The news came through in the morning of February 25, 2018. A young Slovak investigative journalist and his fiancée had been shot dead in their home.
For Christoph Lehermayr, an Austrian investigative journalist working at the time in Vienna, the reaction was one of shock and disbelief.
“I couldn’t believe what had happened. This wasn’t something that any of us thought would be possible in Europe. I turned to the photographer next to me and the decision was made immediately. We got in the car and drive to Slovakia”, he recounted in a recent interview with the International Press Institute.
Within an hour, they were standing on the street looking up at the home of Ján Kuciak and his girlfriend, Martina Kušnírová. For Lehermayr, this was the start a two-year journalistic project which culminated in the publishing of a book: Ján Kuciak: The Murder Mystery.
The text, which was published as an e-book in English and German last month, recounts the painful story of Kuciak and Kušnírová’s killing and the ongoing search for justice that led to the biggest protests in the country since the 1989 Velvet Revolution and the resignation of then Prime Minister Robert Fico.
During his investigations Lehermayr followed the case every step of the way: attending the funeral, meeting with Kuciak’s family, reporting the police investigations and carrying out dozens of interviews. After those suspected of carrying out and ordering the assassination were slowly arrested and charged, he then attended hearings and trials.
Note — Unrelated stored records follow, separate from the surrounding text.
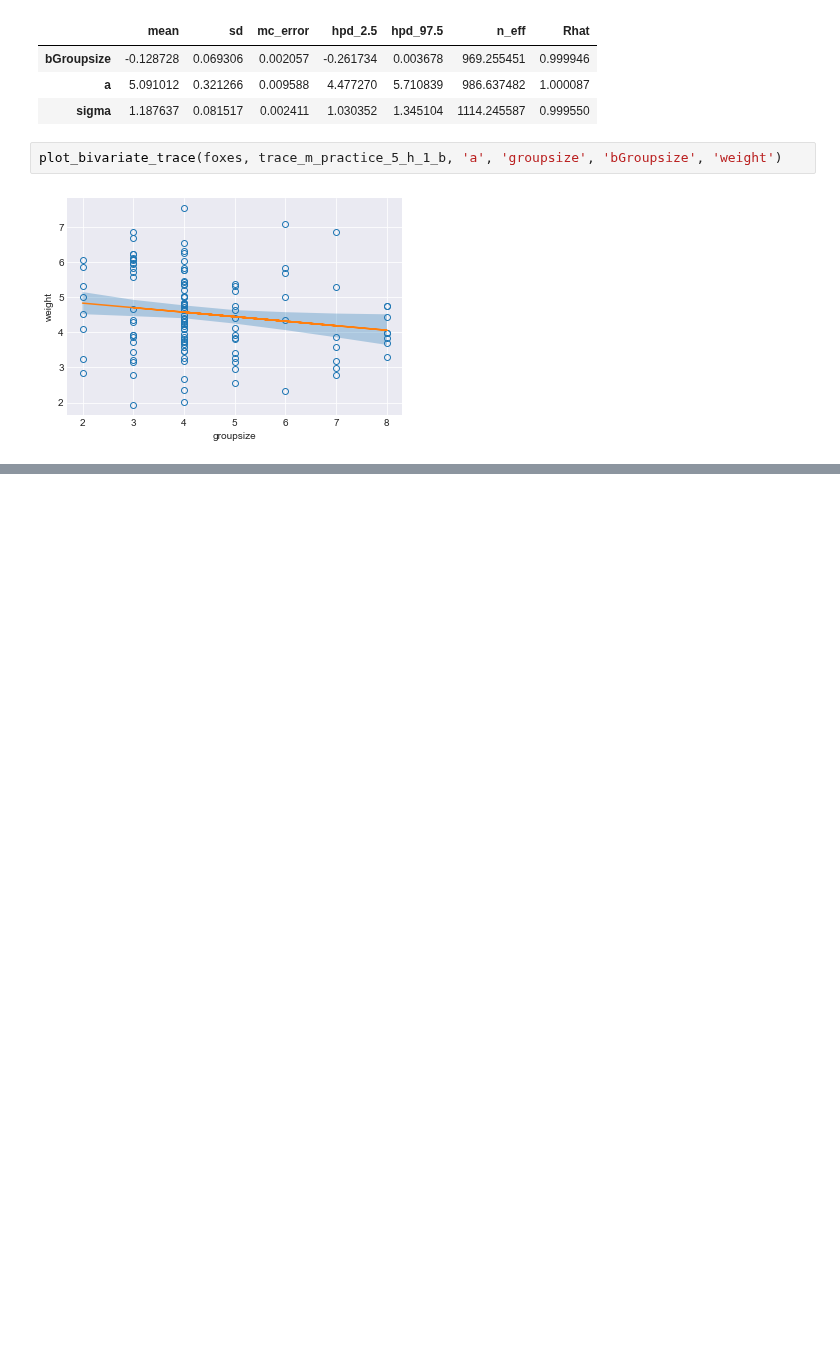
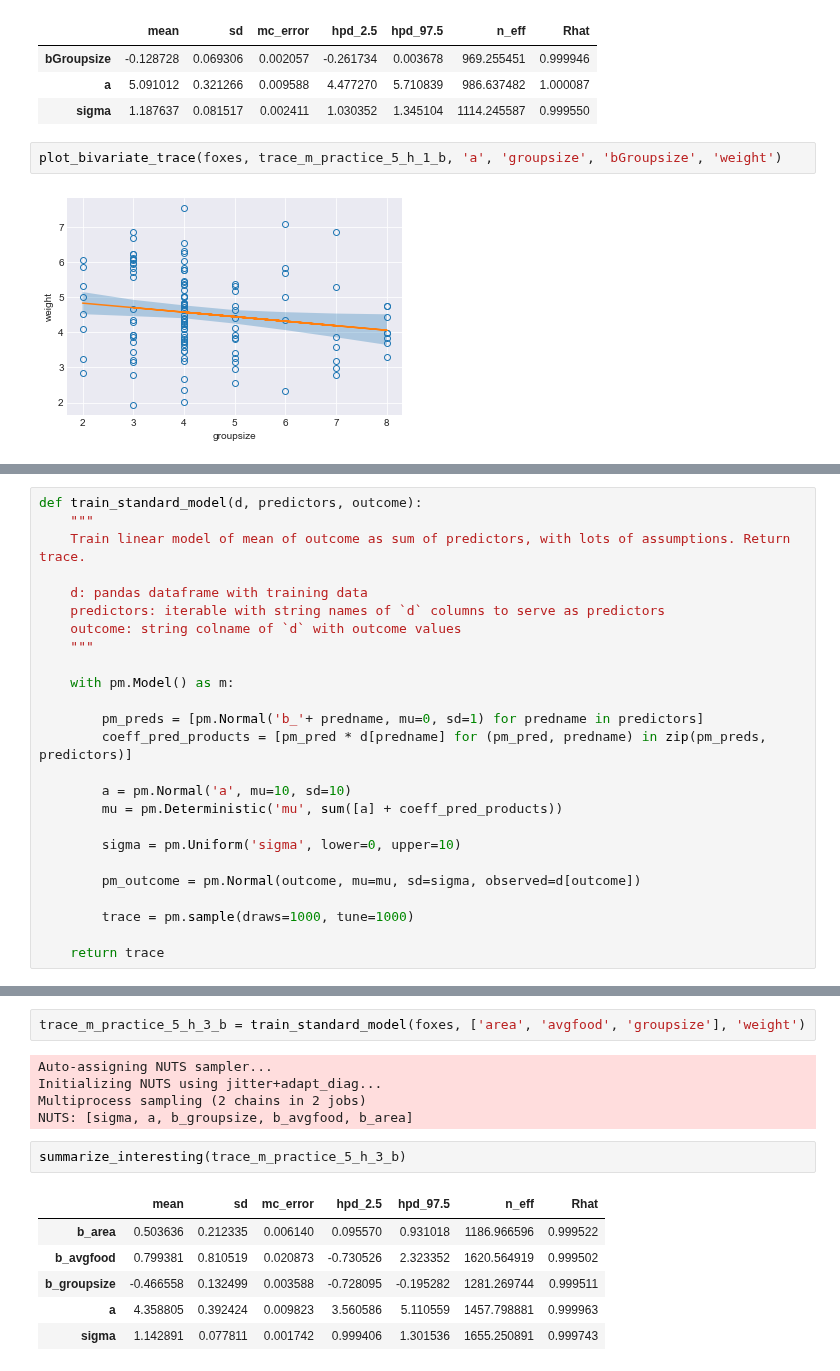
Before and after one commit to nwweber/statistical_rethinking, a Jupyter notebook: chapter_05_multivariate_linear_models.ipynb, the cells around one changed output, grey strips where cells are left out. Saved outputs shown, nothing was run; the diff lists cells and outputs as text; blank space fills up the shorter version.

```diff
--- a/chapter_05_multivariate_linear_models.ipynb
+++ b/chapter_05_multivariate_linear_models.ipynb
@@ -1949,0 +2019,25 @@ ax.set_ylabel('kcal_per_g');
+# %%
+def train_standard_model(d, predictors, outcome):
+    """
+    Train linear model of mean of outcome as sum of predictors, with lots of assumptions. Return trace.
+
+    d: pandas dataframe with training data
+    predictors: iterable with string names of `d` columns to serve as predictors
+    outcome: string colname of `d` with outcome values
+    """
+
+    with pm.Model() as m:
+
+        pm_preds = [pm.Normal('b_'+ predname, mu=0, sd=1) for predname in predictors]
+        coeff_pred_products = [pm_pred * d[predname] for (pm_pred, predname) in zip(pm_preds, predictors)]
+
+        a = pm.Normal('a', mu=10, sd=10)
+        mu = pm.Deterministic('mu', sum([a] + coeff_pred_products))
+
+        sigma = pm.Uniform('sigma', lower=0, upper=10)
+
+        pm_outcome = pm.Normal(outcome, mu=mu, sd=sigma, observed=d[outcome])
+
+        trace = pm.sample(draws=1000, tune=1000)
+
+    return trace
@@ -1949,0 +2059,16 @@ ax.set_ylabel('kcal_per_g');
+# %%
+trace_m_practice_5_h_3_b = train_standard_model(foxes, ['area', 'avgfood', 'groupsize'], 'weight')
+# %% [output]
+Auto-assigning NUTS sampler...
+Initializing NUTS using jitter+adapt_diag...
+Multiprocess sampling (2 chains in 2 jobs)
+NUTS: [sigma, a, b_groupsize, b_avgfood, b_area]
+# %%
+summarize_interesting(trace_m_practice_5_h_3_b)
+# %% [output]
+|  | mean | sd | mc_error | hpd_2.5 | hpd_97.5 | n_eff | Rhat |
+| b_area | 0.503636 | 0.212335 | 0.006140 | 0.095570 | 0.931018 | 1186.966596 | 0.999522 |
+| b_avgfood | 0.799381 | 0.810519 | 0.020873 | -0.730526 | 2.323352 | 1620.564919 | 0.999502 |
+| b_groupsize | -0.466558 | 0.132499 | 0.003588 | -0.728095 | -0.195282 | 1281.269744 | 0.999511 |
+| a | 4.358805 | 0.392424 | 0.009823 | 3.560586 | 5.110559 | 1457.798881 | 0.999963 |
+| sigma | 1.142891 | 0.077811 | 0.001742 | 0.999406 | 1.301536 | 1655.250891 | 0.999743 |
```
Also changed, not shown: parts of 18 cells of this notebook.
“As a Czech speaker who understands Slovak, I felt I had a responsibility to report on this case”, said Lehermayr, the former head of the international news at Austrian magazine News. “I was also shocked at the lack of coverage in Austria and wanted to help draw attention to Ján’s and Martina’s case beyond the borders of Slovakia.”
Initially he had reported the case for international publications. “As more information became public and the scale of the crime became clearer, we saw how big the implications were for the country. As a journalist, and as a storyteller, I realised that there was such a big story to tell here”, he explained.
At times, the story does seem more like fiction than real life, he says. The true crime book dives into the shady links between Slovakia’s business and political elite which Kuciak had been investigating, and the underworld of organized crime linked to one of the defendants which allegedly committed a string of murders in the Central European country.
It also examines the links between those charged with ordering and facilitating the killing: the controversial businessman Marian Kočner, a figure allegedly linked to mafia groups who had been convicted of tax-fraud, and the alleged middlewoman Alena Zsuzsová, the mother of Kočner’s goddaughter who reportedly used sex to blackmail influential men.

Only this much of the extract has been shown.